- _INPUT_
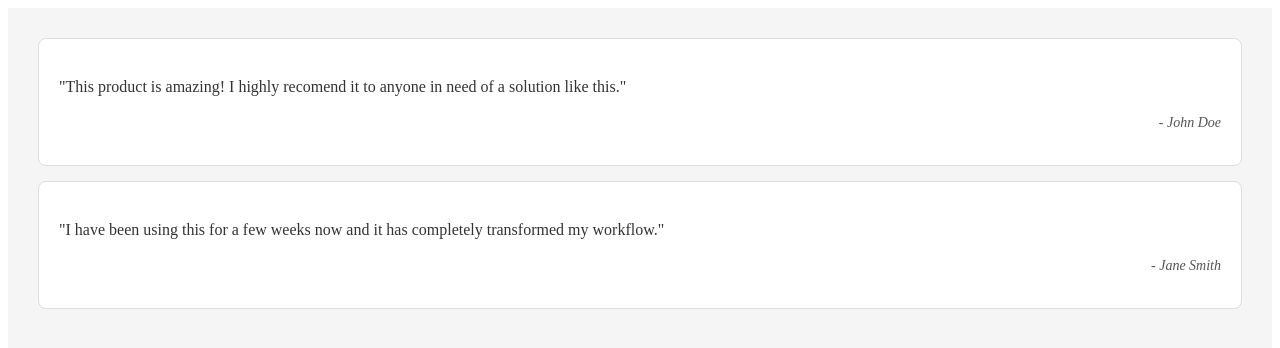
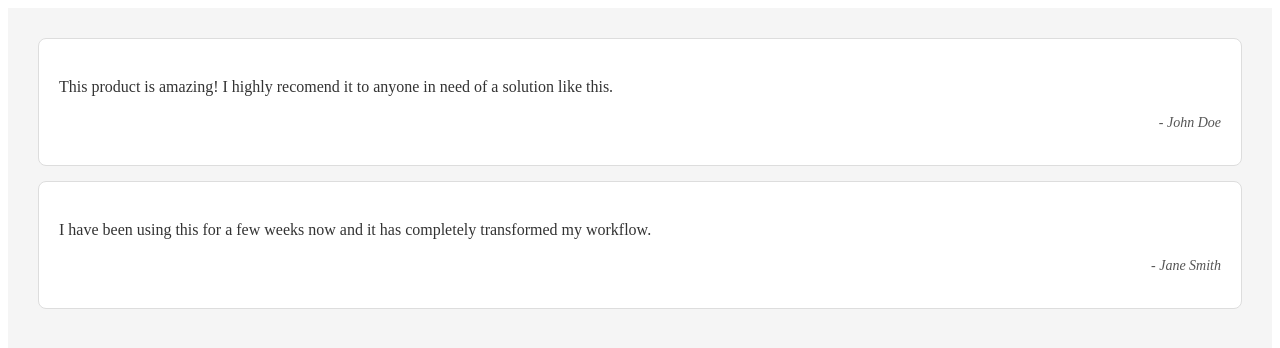
Before and after one commit to acciojob/testimonial-Aayushrohilla, a website: page main.html in a window 1280 px wide. Drawn offline with Linux system fonts and the light colour scheme.

Commit message:
created a submission

```diff
--- a/main.html
+++ b/main.html
@@ -11,12 +11,12 @@
 	<div class="testimonial-container">
 
     <div class="testimonial">
-        <p class="testimonial-text">"This product is amazing! I highly recomend it to anyone in need of a solution like this."</p>
+        <p class="testimonial-text">This product is amazing! I highly recomend it to anyone in need of a solution like this.</p>
         <p class="author">- John Doe</p>
     </div>
 
     <div class="testimonial">
-        <p class="testimonial-text">"I have been using this for a few weeks now and it has completely transformed my workflow."</p>
+        <p class="testimonial-text">I have been using this for a few weeks now and it has completely transformed my workflow.</p>
         <p class="author">- Jane Smith</p>
     </div>
 
```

- _YOUR ASSIGNMENT_
Which lines above include the word "html"? Return each one.

- _SOLUTION_
Before and after one commit to acciojob/testimonial-Aayushrohilla, a website: page main.html in a window 1280 px wide. Drawn offline with Linux system fonts and the light colour scheme.
--- a/main.html
+++ b/main.html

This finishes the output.